What is a Conservatorship?
In Idaho, a conservatorship is a court-supervised process for the appointment of a conservator to manage the financial affairs of a minor child, developmentally disabled person or an adult who is unable to manage his or her financial affairs effectively. Often, but not always, the guardian and conservator are the same individual. As with, guardians, appointed conservators are often family members of the person whose assets are under conservatorship but, in many cases, the experience and expertise of a professional conservator can be appropriate. In order to be eligible for appointment, an individual seeking appointment as a conservator must complete and pass online training administered by the Idaho Supreme Court. An appointed conservator must file with the court in the conservatorship proceeding a beginning inventory of the assets of the individual whose assets are under conservatorship and an annual accounting of the conservator’s administration of those assets each year. Upon the termination of the conservatorship, the conservator must file a final accounting with the court. Conservatorships can be costly and burdensome.

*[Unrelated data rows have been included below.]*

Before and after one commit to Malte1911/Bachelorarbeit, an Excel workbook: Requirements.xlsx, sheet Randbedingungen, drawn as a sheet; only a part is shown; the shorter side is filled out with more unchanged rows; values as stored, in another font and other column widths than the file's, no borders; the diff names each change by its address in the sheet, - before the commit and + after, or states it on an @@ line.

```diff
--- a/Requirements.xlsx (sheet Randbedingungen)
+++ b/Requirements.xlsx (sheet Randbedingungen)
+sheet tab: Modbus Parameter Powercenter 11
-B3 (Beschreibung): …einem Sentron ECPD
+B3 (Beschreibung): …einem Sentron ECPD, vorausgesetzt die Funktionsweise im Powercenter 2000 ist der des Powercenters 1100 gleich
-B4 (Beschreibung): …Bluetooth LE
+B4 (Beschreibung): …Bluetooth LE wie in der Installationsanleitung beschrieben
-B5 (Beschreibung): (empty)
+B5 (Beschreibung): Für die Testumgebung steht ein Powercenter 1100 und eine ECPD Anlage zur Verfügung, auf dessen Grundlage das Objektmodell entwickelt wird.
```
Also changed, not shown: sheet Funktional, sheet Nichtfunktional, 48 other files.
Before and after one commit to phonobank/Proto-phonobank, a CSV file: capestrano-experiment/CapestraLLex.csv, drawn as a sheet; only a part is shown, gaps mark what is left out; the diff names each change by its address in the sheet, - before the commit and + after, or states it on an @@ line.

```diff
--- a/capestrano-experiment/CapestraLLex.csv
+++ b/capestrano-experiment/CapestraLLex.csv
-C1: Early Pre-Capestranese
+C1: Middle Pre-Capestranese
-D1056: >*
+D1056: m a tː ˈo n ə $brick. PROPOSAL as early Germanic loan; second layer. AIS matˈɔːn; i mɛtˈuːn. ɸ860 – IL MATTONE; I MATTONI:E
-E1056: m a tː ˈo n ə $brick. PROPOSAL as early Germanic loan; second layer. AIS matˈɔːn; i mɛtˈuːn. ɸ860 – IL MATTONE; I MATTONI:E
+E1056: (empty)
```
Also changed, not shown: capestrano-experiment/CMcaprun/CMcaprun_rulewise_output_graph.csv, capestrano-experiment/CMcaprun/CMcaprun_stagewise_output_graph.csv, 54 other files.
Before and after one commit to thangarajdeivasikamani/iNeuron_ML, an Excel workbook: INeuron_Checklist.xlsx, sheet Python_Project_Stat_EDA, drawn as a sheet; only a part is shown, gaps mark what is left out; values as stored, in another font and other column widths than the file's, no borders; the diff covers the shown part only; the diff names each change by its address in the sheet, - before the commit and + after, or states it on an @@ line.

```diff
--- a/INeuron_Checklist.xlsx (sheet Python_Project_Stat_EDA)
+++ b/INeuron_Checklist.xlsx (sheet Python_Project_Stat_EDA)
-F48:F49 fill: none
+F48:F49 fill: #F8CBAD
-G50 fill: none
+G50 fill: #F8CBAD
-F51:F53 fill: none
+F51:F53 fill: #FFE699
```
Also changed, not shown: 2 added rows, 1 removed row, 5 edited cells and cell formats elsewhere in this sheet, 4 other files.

Often, they can be avoided with a properly drafted General Durable Power of Attorney for financial affairs executed when you are of sound mind appointing a trustworthy agent and one or more backup agents to have the authority to assist you with your financial affairs if you do become incapacitated.
At Rossman Law, we possess a broad range of experience guiding family members through the appointment process, the administration of the guardianship and conservatorship, and in the resolution of disputes regarding whether an appointment should be made, who is to be appointed, or whether the guardianship and/or conservatorship is being administered properly.